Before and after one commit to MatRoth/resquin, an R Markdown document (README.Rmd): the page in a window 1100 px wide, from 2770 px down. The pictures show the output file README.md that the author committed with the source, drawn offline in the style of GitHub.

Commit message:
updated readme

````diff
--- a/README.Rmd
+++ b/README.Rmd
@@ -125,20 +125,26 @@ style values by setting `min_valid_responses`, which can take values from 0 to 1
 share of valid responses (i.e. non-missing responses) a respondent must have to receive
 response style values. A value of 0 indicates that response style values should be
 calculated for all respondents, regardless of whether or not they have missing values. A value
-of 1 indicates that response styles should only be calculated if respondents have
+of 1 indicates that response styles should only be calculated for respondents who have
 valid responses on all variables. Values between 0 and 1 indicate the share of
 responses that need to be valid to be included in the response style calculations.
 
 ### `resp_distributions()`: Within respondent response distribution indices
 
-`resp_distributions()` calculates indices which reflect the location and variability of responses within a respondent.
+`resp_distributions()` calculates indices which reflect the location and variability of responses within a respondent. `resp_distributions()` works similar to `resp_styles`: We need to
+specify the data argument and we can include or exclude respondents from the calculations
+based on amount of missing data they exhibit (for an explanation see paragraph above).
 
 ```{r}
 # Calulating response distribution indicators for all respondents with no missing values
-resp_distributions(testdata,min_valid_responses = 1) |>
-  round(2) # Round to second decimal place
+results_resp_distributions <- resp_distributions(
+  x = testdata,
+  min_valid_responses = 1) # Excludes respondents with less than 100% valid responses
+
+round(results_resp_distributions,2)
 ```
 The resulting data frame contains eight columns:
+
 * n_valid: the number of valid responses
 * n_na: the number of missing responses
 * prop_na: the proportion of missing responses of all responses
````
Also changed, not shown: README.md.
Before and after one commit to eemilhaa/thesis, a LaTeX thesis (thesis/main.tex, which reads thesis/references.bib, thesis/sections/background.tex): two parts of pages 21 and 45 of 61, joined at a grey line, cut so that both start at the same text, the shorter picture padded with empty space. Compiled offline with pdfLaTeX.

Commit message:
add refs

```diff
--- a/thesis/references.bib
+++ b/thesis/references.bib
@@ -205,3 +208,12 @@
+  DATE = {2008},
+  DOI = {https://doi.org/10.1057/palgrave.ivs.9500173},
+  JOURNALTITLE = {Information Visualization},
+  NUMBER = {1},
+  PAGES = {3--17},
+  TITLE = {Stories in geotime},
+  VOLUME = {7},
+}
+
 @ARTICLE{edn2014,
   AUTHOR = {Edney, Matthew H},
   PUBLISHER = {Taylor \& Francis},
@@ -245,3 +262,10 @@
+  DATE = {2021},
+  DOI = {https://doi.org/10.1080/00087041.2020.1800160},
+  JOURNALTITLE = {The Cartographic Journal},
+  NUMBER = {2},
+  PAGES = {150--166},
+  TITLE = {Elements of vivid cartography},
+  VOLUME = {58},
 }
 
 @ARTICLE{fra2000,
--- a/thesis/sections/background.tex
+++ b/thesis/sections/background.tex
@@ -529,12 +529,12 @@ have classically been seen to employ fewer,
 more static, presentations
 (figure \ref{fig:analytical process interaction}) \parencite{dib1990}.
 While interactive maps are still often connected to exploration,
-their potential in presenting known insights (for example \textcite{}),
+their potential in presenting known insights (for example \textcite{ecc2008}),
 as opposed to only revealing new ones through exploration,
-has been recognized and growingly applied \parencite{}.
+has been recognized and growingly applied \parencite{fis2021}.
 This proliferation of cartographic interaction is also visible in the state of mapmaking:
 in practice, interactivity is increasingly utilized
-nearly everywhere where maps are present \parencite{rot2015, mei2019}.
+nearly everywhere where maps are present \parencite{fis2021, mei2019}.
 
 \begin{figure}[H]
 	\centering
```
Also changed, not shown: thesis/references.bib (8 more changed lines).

--------------------------------------------------

Problem requirements
Look over the records above, and wherever a line contains the string "thesis", copy that line.

Solution
Before and after one commit to eemilhaa/thesis, a LaTeX thesis (thesis/main.tex, which reads thesis/references.bib, thesis/sections/background.tex): two parts of pages 21 and 45 of 61, joined at a grey line, cut so that both start at the same text, the shorter picture padded with empty space. Compiled offline with pdfLaTeX.
--- a/thesis/references.bib
+++ b/thesis/references.bib
--- a/thesis/sections/background.tex
+++ b/thesis/sections/background.tex
Also changed, not shown: thesis/references.bib (8 more changed lines).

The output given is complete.